What one change can you make in 2019 to ensure you have a more productive and successful year at work? There are lots of choices: avoiding procrastination, setting clear goals, practicing mindfulness, and so on. All of those approaches are excellent investments, but there is one strategy that I have found through years of coaching top teams and leaders that beats them all: Managing up. 

Quite simply, managing up is the art of identifying your boss’ management and communicating preferences and adapting your style to move closer to theirs. In doing so, you not only deliver the information your boss needs in a format that he or she prefers, but you also greatly enhance the probability that you will get what you need and want from your manager. 
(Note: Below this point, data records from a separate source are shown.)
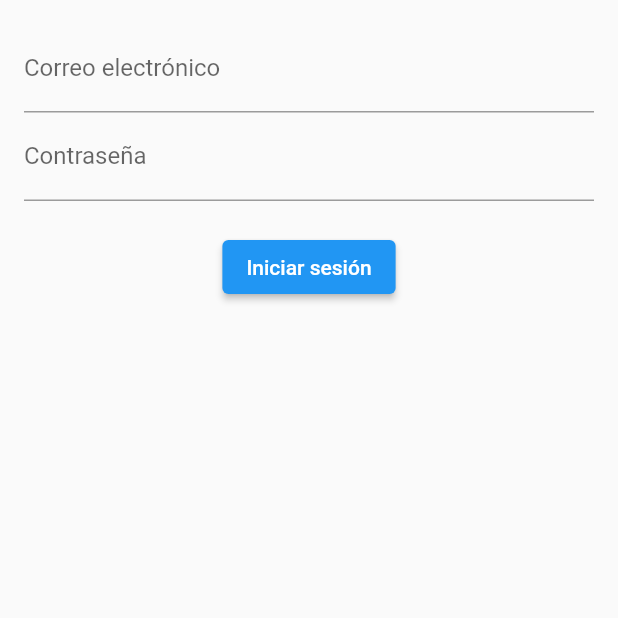
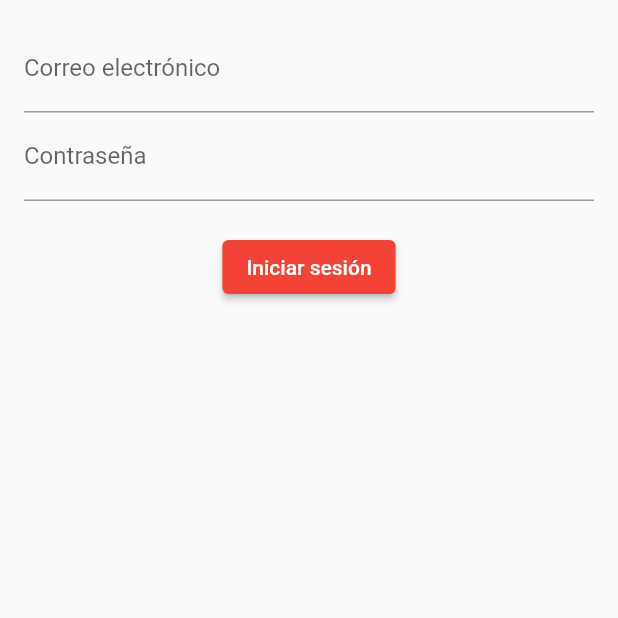
Before and after one commit to ricoemanuel/sashamaster, a Flutter app: the screen it shows after launch, on a phone screen of 412 x 824 dp, the top half of it. Run offline on Flutter 3.47's test engine with Material 2 defaults, Android fonts, the phone set to English and light mode, and no system bars; our stand-ins replace cloud_firestore, firebase_auth, firebase_core; accounts and stored records are empty.

Commit message:
Current user validation, changed the theme and color of the app

```diff
--- a/lib/main.dart
+++ b/lib/main.dart
@@ -1,8 +1,10 @@
 import 'package:firebase_core/firebase_core.dart';
 import 'package:flutter/material.dart';
+import 'package:sashamaster/controllers/firebase.controller.dart';
 import 'package:sashamaster/views/signin.view.dart';
+import 'package:sashamaster/views/start.view.dart';
+import 'firebase_options.dart';
 
-import 'firebase_options.dart';
 Future<void> main() async {
   WidgetsFlutterBinding.ensureInitialized();
   await Firebase.initializeApp(
@@ -17,8 +19,30 @@ class MyApp extends StatelessWidget {
   // This widget is the root of your application.
   @override
   Widget build(BuildContext context) {
-    return const MaterialApp(
-      home: LoginPage(),
+    return FutureBuilder(
+      future: CurrentUser(),
+      builder: (context, snapshot) {
+        if (snapshot.connectionState == ConnectionState.done) {
+          final currentUser = snapshot.data;
+          return MaterialApp(
+            theme: ThemeData(
+              colorScheme: ColorScheme.fromSwatch(primarySwatch: Colors.red),
+            ),
+            home: currentUser == null ? const LoginPage() : const StartPage(),
+          );
+        } else {
+          return Container(
+            alignment: Alignment.center,
+            height: 40,
+            width: 40,
+            child: const SizedBox(
+              height: 20,
+              width: 20,
+              child: CircularProgressIndicator(),
+            ),
+          );
+        }
+      },
     );
   }
 }
--- a/lib/views/start.view.dart
+++ b/lib/views/start.view.dart
@@ -18,6 +18,7 @@ class _StartPage extends State<StartPage> {
   // ignore: non_constant_identifier_names
   Future InitializeUser() async {
     data = await CurrentUser();
+
   }
 
   @override
@@ -33,7 +34,7 @@ class _StartPage extends State<StartPage> {
       endDrawerEnableOpenDragGesture: false,
       appBar: AppBar(
         title: const Text('Universidad de Medellín'),
-        // Agrega un icono de menú hamburguesa en la barra de navegación
+
         leading: IconButton(
           icon: const Icon(Icons.menu),
           onPressed: () {
@@ -47,7 +48,7 @@ class _StartPage extends State<StartPage> {
           children: <Widget>[
             DrawerHeader(
               decoration: const BoxDecoration(
-                color: Colors.blue,
+                color: Colors.red,
               ),
               child: FutureBuilder<Map<String, dynamic>>(
                 future: CurrentUser(),
@@ -65,7 +66,8 @@ class _StartPage extends State<StartPage> {
                           ),
                           const SizedBox(height: 8),
                           Text(
-                            data["name"],
+                            data["name"][0].toUpperCase() + data["name"].substring(1)+" "+
+                            data["lastname"].split(" ")[0][0].toUpperCase()+data["lastname"].split(" ")[0].substring(1),
                             style: const TextStyle(
                               color: Colors.white,
                               fontSize: 24,
@@ -99,10 +101,7 @@ class _StartPage extends State<StartPage> {
             ),
           ],
         ),
-      ),
-      body: const Center(
-        child: Text('Contenido de mi pantalla'),
-      ),
+      )
     );
   }
 }
```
This set of skills is not to be confused with the less effective and very annoying approach of “sucking up.” Managing up is not a request for false flattery. It is all about delivering the information your boss needs in the way he or she needs it with the final goal of getting what both you and they need. Performed well, it is a win-win for both the boss and the employee. 

The great minds at Harvard Business Review (link: https://hbr.org/2005/01/managing-your-boss) have an in-depth piece that dives deep into Managing Up. It is well worth 45 minutes of your time. 

However, if you are not ready to dive into the deep end with the HBR article, here is the gist of the piece: Managing Up pays off at all levels within an organization and it starts by simply paying attention to yourself and your boss.

Depending on your relationship with your boss, you may be able to ask him or her the questions below directly. If you have a less than ideal relationship with your superior, then start by simply observing your boss and making educated guesses to the following questions. (You can also ask your peers what they perceive about your shared boss.)

The key Managing Up questions for your boss include:

  1. How would you describe your leadership and management styles?
  2. What do you value in someone that reports to you? How would you describe an “all-star” player on your team? 
  3. How would you prefer that I communicate with you (in person, email, phone)? In what cases do you prefer one over the other? 
  4. What level of detail do you typically like in a standard project update? 
  5. Is there someone that you really enjoy working with from a communication standpoint? What do you like about how they work with you? 
  6. How do you want me to communicate with you when I need your help to remove a barrier or solve a problem?
  7. How do you prefer that I communicate with you when there has been an error or there is a significant problem that needs your attention? 

If you have a new boss or if you do not have a strong relationship with your boss, managing up can help you strengthen your relationship because you are adapting to their style – something that typically makes a manager’s life easier. 

Your goal is to adapt your communication style to a style that more closely mirrors the style your boss prefers. This may mean that you have to provide more or less detail than you typically prefer, or you may have to use a communication method like a memo, the phone or web-meetings over text or email. 

How does this work in the real world? I was recently coaching a COO that was struggling with several of her direct reports. She strongly preferred face-to-face communication over emails and texts. Her direct reports had a strong bias toward email and text, and often took days to listen to her voicemails. After a team-wide managing up seminar, the team was able to realize that adapting their style not only helped their manager get what she needed in the way she needed, it actually made their life easier. Over time, the COO reported that she was trusting her team more and asking fewer clarifying questions or making repeated requests for information. 

As you prepare your list of resolutions, be sure to resolve to make Managing Up your super power for 2019!